Assignment - On how many lines of the data below does the word "FedProt" appear? Reply with the number only.

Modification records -
#####

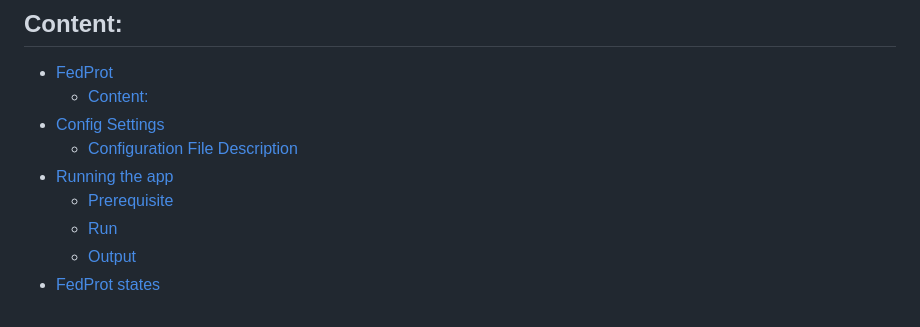
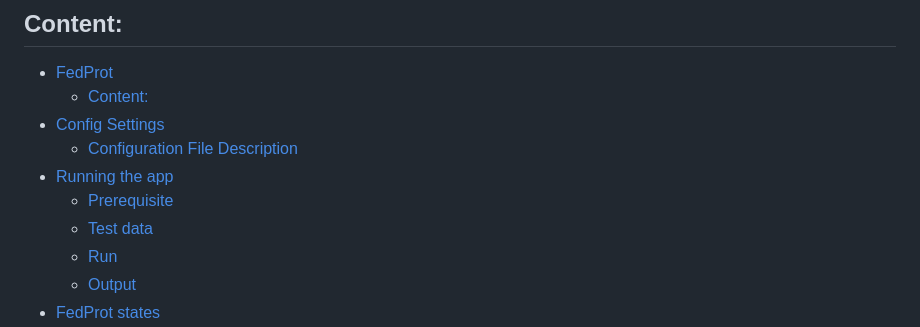
Before and after one commit to Freddsle/FedProt, a Markdown page: README.md, the part around the change. GitHub-like rendering.

```diff
--- a/README.md
+++ b/README.md
@@ -23,6 +23,7 @@ Available normalization methods:
   - [Configuration File Description](#configuration-file-description)
 - [Running the app](#running-the-app)
   - [Prerequisite](#prerequisite)
+  - [Test data](#test-data)
   - [Run](#run)
   - [Output](#output)
 - [FedProt states](#fedprot-states)
```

#####

Answer section - 2